(Code change snippets)
┌──

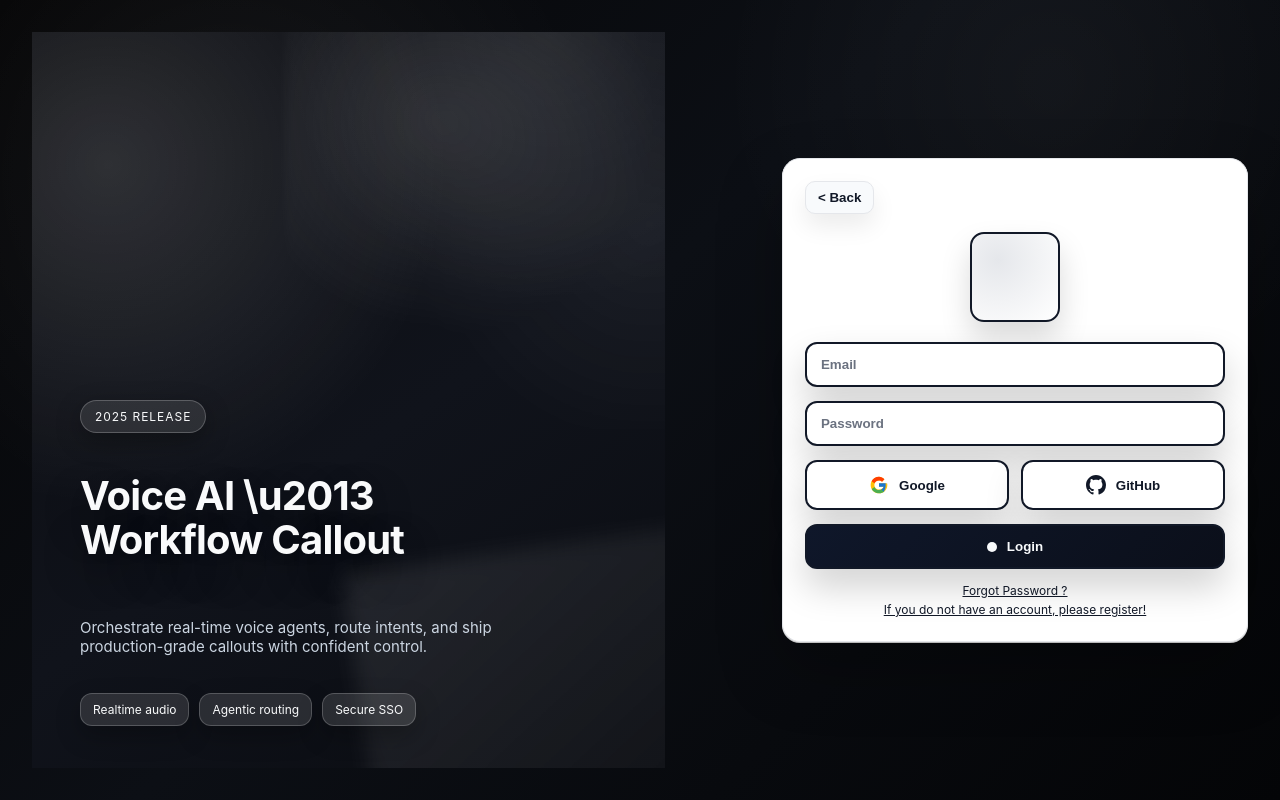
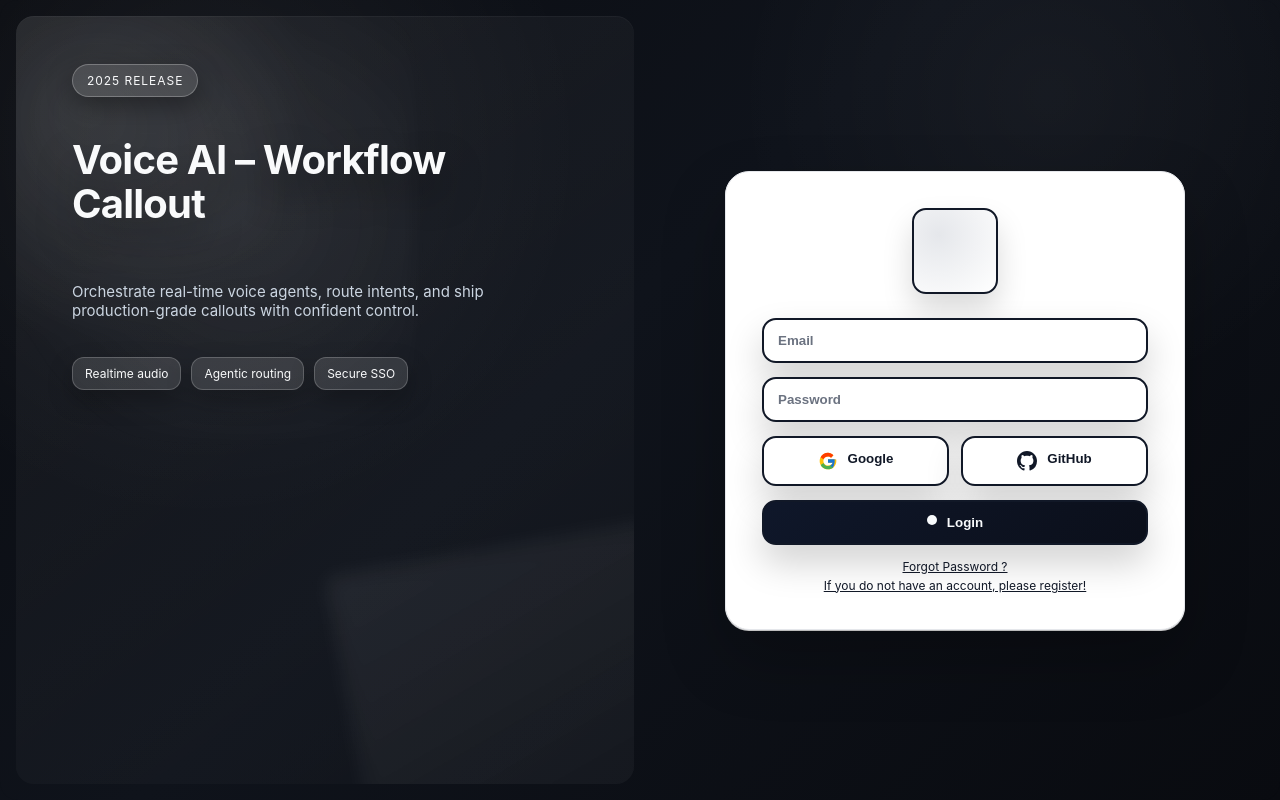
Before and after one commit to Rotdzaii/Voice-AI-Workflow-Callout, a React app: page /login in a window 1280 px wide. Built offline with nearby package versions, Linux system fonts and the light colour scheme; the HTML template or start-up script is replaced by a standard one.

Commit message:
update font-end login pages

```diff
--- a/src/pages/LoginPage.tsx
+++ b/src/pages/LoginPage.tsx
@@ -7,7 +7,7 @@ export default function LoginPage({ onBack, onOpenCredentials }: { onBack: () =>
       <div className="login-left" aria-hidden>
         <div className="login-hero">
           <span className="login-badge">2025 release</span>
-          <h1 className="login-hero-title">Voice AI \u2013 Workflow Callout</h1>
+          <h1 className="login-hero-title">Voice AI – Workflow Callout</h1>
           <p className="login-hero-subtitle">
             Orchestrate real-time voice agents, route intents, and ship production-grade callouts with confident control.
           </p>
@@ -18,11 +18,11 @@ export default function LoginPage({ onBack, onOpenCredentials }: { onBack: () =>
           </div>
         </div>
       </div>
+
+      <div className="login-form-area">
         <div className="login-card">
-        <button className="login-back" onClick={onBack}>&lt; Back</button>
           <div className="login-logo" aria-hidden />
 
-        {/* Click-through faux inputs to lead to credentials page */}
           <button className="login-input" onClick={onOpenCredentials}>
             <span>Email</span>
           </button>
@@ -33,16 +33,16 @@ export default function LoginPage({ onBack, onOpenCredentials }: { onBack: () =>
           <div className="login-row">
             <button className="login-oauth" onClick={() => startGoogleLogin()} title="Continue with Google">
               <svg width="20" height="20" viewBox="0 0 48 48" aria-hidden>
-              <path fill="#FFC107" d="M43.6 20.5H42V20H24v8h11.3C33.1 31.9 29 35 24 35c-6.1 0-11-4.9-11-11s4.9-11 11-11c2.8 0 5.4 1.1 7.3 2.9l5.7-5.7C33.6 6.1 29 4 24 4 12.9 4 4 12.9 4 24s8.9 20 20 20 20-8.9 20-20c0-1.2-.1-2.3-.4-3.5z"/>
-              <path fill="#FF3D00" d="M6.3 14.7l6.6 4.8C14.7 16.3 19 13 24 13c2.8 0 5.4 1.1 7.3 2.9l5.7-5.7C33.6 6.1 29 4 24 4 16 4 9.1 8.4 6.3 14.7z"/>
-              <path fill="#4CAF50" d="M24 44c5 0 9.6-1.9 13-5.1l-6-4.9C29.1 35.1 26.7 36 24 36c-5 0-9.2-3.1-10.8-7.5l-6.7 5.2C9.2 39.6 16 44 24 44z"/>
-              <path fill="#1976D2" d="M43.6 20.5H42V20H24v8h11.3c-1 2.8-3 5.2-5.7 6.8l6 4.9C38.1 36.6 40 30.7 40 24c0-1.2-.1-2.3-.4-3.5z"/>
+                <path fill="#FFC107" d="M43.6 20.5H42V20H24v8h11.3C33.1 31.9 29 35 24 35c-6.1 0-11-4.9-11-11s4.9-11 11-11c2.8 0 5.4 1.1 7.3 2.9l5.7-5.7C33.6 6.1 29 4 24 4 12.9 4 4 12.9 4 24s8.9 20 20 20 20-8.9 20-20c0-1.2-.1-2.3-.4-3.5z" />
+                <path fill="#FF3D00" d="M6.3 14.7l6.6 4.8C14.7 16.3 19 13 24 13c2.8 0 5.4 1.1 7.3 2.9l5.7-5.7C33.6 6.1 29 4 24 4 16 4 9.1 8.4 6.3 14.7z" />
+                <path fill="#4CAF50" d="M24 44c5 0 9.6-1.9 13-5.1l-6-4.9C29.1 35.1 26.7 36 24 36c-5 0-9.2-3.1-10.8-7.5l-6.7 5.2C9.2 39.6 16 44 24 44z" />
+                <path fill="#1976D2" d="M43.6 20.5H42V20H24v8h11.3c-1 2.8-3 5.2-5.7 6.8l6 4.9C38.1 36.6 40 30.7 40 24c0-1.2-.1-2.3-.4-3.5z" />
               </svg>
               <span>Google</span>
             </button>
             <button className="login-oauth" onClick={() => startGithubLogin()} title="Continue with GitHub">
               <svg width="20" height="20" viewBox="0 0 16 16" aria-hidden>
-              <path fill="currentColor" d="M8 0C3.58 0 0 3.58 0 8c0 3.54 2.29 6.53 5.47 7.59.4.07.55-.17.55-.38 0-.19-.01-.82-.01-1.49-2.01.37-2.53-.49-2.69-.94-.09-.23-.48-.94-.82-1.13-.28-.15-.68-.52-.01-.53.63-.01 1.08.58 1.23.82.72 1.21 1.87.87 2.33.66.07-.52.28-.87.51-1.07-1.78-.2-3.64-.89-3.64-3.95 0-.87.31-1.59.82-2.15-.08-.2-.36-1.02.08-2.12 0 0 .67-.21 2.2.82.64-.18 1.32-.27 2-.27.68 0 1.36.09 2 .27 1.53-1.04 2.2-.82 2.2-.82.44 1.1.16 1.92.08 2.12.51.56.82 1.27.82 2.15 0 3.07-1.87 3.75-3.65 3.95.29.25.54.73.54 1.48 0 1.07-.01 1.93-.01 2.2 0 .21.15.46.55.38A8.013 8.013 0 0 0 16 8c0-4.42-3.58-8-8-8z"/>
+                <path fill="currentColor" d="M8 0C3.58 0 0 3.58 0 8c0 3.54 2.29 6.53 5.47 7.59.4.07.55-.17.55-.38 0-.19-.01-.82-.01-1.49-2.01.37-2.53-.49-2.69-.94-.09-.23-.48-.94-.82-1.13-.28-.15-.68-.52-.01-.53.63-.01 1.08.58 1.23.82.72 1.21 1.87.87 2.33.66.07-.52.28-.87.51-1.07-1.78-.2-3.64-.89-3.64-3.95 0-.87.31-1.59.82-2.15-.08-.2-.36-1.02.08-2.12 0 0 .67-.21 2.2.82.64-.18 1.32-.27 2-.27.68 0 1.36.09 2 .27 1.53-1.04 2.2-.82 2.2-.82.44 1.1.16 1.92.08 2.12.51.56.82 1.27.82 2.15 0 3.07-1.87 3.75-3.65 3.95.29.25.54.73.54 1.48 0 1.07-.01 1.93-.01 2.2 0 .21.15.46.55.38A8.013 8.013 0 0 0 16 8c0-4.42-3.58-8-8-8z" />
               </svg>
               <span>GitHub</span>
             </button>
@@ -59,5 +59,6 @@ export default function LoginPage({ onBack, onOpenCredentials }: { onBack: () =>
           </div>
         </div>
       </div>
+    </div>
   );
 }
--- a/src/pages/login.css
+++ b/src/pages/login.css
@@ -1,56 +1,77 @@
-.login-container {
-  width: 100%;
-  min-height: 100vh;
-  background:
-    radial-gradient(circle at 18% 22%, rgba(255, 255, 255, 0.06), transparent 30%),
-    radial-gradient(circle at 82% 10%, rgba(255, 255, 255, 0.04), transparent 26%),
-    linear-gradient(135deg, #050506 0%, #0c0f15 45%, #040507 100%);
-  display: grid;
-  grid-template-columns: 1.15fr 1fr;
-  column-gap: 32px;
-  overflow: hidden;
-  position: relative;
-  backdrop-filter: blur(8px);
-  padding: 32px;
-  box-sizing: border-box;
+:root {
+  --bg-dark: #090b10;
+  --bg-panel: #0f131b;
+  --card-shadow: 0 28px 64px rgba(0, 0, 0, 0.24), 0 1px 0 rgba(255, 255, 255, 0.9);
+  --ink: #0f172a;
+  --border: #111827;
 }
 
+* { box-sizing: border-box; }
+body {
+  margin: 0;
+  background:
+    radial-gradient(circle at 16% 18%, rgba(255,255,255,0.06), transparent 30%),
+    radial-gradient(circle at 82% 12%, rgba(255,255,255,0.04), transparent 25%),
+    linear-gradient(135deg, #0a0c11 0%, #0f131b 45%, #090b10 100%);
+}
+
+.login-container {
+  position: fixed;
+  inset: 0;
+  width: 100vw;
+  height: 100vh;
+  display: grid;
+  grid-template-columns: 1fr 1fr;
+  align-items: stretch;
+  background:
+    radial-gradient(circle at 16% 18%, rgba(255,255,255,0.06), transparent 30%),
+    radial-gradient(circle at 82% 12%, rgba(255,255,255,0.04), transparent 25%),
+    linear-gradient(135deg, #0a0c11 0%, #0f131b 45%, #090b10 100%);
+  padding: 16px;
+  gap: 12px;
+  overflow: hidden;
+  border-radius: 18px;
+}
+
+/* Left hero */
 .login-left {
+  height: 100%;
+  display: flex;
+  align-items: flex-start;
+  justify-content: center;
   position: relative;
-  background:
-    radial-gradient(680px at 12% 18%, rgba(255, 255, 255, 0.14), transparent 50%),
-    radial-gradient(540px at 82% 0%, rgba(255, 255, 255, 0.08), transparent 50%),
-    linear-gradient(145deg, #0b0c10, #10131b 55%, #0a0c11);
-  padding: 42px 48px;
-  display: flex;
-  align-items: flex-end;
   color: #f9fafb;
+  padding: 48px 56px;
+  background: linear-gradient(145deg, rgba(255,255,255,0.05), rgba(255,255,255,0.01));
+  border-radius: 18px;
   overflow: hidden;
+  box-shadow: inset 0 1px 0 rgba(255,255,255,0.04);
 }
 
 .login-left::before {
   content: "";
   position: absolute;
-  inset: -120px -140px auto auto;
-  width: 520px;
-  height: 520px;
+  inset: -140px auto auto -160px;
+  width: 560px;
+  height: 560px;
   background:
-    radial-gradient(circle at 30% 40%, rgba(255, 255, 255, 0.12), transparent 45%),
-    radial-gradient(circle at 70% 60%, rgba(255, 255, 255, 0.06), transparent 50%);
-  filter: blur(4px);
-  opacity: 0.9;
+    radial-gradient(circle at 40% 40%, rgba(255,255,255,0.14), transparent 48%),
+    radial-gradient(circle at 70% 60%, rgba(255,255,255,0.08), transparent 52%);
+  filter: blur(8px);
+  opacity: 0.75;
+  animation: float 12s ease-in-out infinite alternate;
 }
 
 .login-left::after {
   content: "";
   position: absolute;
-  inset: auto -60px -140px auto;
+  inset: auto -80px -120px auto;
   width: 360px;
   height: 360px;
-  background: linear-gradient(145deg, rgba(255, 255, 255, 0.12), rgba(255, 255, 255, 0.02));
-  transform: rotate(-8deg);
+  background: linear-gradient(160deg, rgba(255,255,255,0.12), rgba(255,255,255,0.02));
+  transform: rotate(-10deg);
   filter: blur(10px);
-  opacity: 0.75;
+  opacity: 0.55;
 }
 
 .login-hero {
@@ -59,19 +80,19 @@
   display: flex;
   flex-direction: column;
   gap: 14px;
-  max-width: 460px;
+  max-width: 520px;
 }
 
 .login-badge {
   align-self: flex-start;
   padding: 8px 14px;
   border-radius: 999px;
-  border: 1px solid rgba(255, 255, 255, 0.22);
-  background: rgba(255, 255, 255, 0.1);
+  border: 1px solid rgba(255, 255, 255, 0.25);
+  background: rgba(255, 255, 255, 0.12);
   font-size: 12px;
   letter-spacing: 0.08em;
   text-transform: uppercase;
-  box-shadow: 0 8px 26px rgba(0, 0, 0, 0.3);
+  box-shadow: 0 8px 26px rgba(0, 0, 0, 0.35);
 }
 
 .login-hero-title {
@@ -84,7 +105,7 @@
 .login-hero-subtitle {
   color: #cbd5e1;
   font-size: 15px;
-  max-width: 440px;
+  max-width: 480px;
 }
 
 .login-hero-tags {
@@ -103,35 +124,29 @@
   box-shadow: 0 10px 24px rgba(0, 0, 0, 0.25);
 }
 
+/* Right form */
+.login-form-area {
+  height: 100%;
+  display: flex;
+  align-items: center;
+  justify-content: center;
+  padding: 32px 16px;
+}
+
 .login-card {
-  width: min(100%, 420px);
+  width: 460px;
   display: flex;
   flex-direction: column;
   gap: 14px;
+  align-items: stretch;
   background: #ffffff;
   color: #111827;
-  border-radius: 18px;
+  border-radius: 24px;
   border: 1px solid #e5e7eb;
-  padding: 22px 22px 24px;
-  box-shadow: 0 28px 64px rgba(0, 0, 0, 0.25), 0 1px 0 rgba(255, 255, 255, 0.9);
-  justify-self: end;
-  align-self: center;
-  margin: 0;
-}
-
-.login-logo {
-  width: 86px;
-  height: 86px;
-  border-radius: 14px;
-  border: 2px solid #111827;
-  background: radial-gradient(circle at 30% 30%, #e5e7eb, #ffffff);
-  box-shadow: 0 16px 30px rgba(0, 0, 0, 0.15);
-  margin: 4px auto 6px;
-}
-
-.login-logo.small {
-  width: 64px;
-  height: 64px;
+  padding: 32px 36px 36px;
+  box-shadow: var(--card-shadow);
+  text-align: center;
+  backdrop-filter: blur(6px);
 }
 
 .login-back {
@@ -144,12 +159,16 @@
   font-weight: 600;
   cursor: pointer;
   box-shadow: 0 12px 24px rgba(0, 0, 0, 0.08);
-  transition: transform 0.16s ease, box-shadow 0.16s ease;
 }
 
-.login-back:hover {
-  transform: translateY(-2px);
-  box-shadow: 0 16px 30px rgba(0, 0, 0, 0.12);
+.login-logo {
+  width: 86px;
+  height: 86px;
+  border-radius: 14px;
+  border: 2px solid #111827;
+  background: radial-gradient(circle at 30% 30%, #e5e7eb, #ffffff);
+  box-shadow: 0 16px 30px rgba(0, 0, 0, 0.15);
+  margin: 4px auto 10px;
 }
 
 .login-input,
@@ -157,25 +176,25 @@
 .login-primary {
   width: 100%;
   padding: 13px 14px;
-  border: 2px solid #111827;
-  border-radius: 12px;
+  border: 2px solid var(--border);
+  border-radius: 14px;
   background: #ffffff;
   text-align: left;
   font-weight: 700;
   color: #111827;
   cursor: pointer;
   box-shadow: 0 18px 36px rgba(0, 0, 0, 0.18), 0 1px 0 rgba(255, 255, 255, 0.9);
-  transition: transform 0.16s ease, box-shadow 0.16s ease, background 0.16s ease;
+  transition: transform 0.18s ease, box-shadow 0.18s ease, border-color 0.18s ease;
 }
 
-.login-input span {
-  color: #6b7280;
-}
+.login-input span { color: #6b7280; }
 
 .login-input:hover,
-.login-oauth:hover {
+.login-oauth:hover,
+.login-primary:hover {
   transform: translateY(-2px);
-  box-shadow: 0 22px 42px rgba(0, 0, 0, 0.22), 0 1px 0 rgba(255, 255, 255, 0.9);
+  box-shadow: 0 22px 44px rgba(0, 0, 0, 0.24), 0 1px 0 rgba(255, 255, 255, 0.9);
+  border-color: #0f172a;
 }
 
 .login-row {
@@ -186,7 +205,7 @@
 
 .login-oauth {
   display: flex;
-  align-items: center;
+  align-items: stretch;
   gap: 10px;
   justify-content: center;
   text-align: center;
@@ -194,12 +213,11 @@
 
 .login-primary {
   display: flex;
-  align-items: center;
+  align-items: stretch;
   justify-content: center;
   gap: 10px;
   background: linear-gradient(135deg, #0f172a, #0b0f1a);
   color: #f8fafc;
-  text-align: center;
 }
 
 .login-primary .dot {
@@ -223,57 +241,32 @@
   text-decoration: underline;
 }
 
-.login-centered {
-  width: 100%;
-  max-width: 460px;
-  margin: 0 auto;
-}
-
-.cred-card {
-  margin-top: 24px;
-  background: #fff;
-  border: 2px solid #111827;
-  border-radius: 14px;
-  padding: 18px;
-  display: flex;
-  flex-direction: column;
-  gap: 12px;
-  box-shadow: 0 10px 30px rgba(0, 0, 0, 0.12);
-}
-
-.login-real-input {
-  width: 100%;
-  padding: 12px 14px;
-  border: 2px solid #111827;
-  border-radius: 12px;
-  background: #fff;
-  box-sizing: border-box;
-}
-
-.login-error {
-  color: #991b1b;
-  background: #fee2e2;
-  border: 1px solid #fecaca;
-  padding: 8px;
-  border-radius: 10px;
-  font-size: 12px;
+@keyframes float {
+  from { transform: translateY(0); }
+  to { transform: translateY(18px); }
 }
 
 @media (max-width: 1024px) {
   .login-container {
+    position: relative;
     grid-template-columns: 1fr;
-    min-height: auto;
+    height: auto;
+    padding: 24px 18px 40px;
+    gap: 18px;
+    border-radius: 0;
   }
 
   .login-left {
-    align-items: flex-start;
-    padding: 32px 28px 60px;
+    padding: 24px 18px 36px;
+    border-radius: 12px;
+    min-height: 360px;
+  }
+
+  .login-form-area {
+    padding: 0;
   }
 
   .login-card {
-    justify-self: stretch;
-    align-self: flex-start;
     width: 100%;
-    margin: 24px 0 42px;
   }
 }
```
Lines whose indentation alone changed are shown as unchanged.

└──

Only lines that contain "blur" are needed, so copy each of them from the data.

__Solved exercise__:
-  backdrop-filter: blur(8px);
-  filter: blur(4px);
+  filter: blur(8px);
   filter: blur(10px);
+  backdrop-filter: blur(6px);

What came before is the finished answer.